## [PROBLEM STATEMENT]
All lines in the material below that hold "single" should be found and copied.
———
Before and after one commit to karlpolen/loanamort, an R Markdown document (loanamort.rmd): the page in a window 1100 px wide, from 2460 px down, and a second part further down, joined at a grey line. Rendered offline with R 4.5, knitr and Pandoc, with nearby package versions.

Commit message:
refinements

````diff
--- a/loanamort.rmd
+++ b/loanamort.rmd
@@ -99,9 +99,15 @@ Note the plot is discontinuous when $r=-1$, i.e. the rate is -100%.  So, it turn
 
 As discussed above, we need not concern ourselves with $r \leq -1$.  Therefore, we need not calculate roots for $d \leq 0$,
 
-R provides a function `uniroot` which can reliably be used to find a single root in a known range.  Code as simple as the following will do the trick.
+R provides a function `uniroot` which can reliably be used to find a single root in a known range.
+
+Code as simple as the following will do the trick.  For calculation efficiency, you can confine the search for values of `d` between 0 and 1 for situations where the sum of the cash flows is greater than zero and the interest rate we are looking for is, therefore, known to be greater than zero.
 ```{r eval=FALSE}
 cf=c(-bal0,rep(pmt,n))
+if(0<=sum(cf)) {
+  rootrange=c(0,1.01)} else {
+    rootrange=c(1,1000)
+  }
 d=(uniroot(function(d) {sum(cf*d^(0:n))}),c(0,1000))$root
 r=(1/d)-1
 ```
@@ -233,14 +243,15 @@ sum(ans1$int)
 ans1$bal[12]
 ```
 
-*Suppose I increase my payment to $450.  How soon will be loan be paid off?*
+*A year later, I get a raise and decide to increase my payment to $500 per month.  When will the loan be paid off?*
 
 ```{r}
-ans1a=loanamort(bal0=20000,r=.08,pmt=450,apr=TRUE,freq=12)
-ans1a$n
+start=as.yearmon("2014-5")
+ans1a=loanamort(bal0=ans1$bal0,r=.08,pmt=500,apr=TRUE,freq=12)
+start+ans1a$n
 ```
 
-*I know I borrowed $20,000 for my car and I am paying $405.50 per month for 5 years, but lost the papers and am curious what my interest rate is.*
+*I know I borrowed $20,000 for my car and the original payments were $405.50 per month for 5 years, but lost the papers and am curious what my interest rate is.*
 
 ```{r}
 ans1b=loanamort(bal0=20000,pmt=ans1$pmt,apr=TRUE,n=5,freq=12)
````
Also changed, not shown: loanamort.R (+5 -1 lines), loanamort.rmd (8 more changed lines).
———
## [ANSWER TO THIS EXERCISE]
-R provides a function `uniroot` which can reliably be used to find a single root in a known range.  Code as simple as the following will do the trick.
+R provides a function `uniroot` which can reliably be used to find a single root in a known range.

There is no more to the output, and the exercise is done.